Dataset items »
━━━━━━━━━━━━━━━━━━━━━━━━━━━━━━

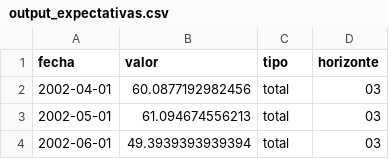
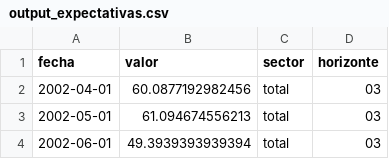
Before and after one commit to vfuentesc/IPE_DataViz, a CSV file: Expectativas/output_expectativas.csv, drawn as a sheet; only a part is shown.

Commit message:
Solo confianza empresarial: nueva estructura

```diff
--- a/Expectativas/output_expectativas.csv
+++ b/Expectativas/output_expectativas.csv
@@ -1,2 +1,2 @@
-fecha,valor,tipo,horizonte
+fecha,valor,sector,horizonte
 2002-04-01,60.0877192982456,total,03
```
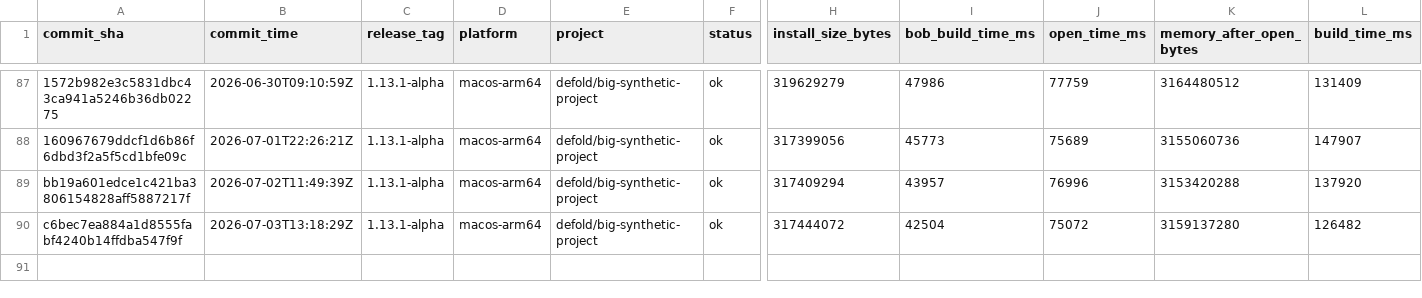
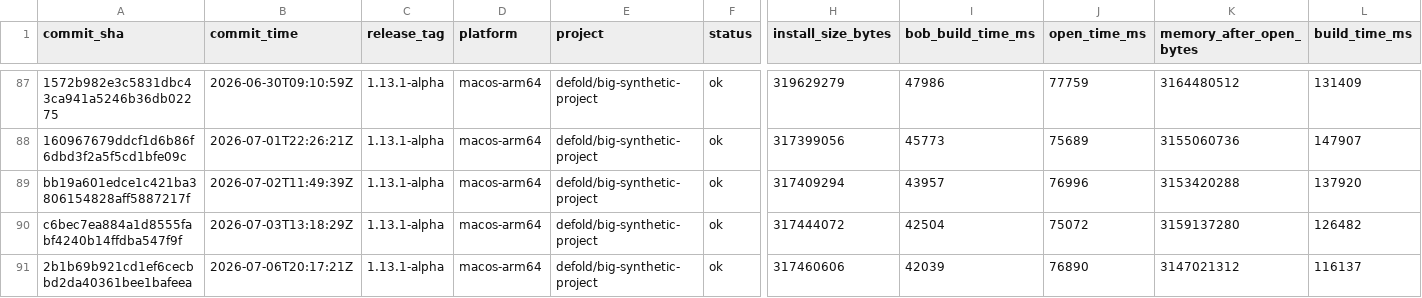
Before and after one commit to defold/tool-metrics, a CSV file: data/metrics.csv, drawn as a sheet; only a part is shown, gaps mark what is left out; rows hold the shown columns only; the diff names each change by its address in the sheet, - before the commit and + after, or states it on an @@ line.

```diff
--- a/data/metrics.csv
+++ b/data/metrics.csv
+row 91: 2b1b69b921cd1ef6cecbbd2da40361bee1bafeea | 2026-07-06T20:17:21Z | 1.13.1-alpha | macos-arm64 | defold/big-synthetic-project | ok | 317460606 | 42039 | 76890 | 3147021312 | 116137
```
Also changed, not shown: 7 other files.
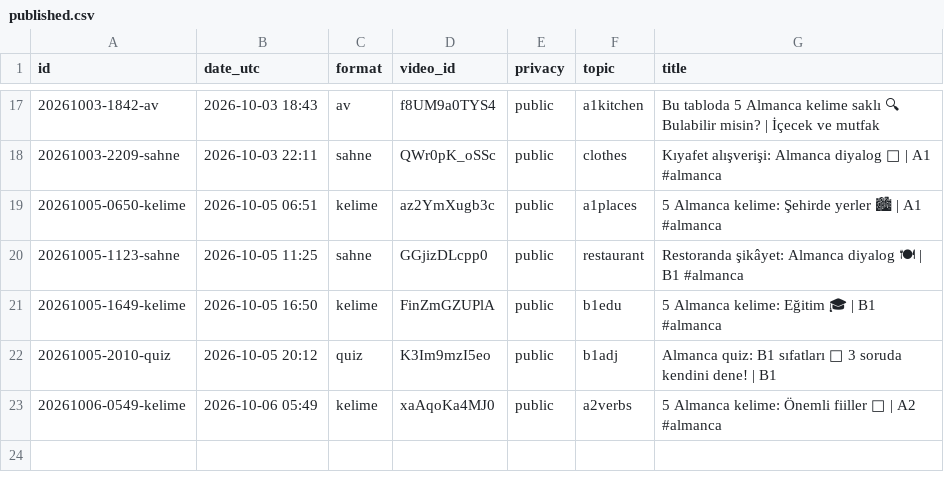
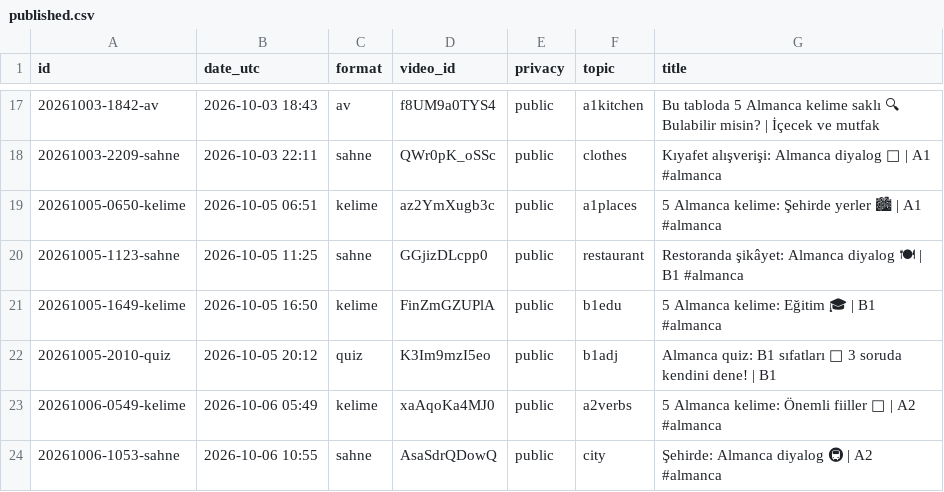
Before and after one commit to olgunkadirgulhan/fenek-shorts, a CSV file: published.csv, drawn as a sheet; only a part is shown, gaps mark what is left out; the diff names each change by its address in the sheet, - before the commit and + after, or states it on an @@ line.

Commit message:
video: 2026-10-06-1055

```diff
--- a/published.csv
+++ b/published.csv
+row 24: 20261006-1053-sahne | 2026-10-06 10:55 | sahne | AsaSdrQDowQ | public | city | Şehirde: Almanca diyalog 🚇 | A2 #almanca
```
Also changed, not shown: 1 other file.
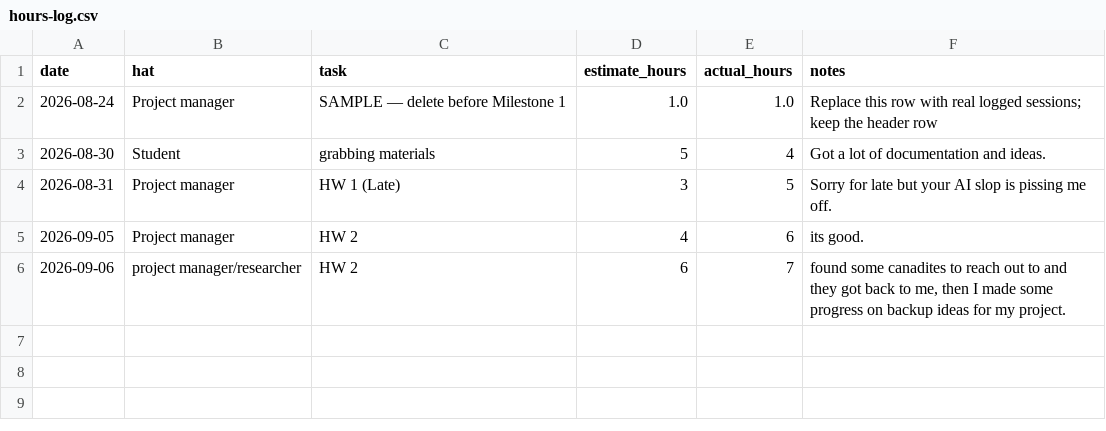
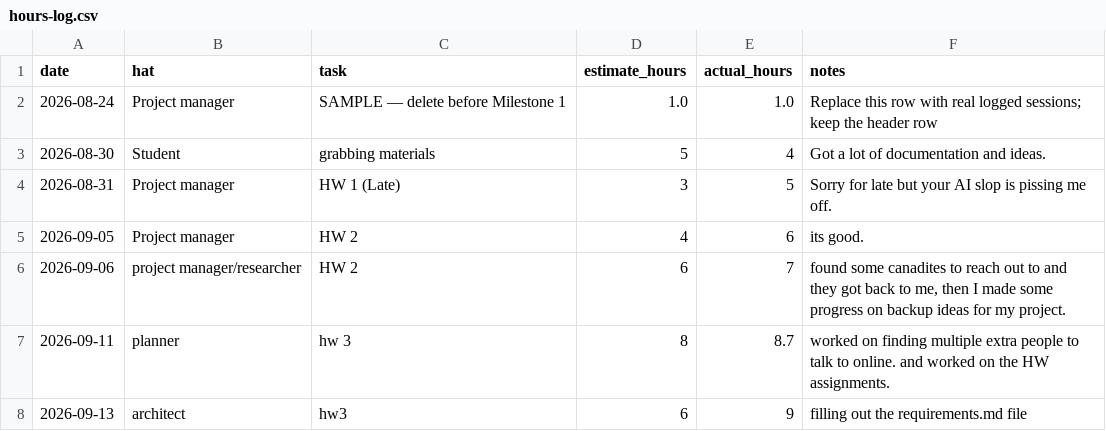
Before and after one commit to DranzerZERogue56/disaster-response-coordination, a CSV file: docs/hours-log.csv, drawn as a sheet; the diff names each change by its address in the sheet, - before the commit and + after, or states it on an @@ line.

```diff
--- a/docs/hours-log.csv
+++ b/docs/hours-log.csv
+row 7: 2026-09-11 | planner | hw 3 | 8 | 8.7 | worked on finding multiple extra people to talk to online. and worked on the HW assignments.
+row 8: 2026-09-13 | architect | hw3 | 6 | 9 | filling out the requirements.md file
```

━━━━━━━━━━━━━━━━━━━━━━━━━━━━━━

Provide only the number of lines above that contain the word "hours".

3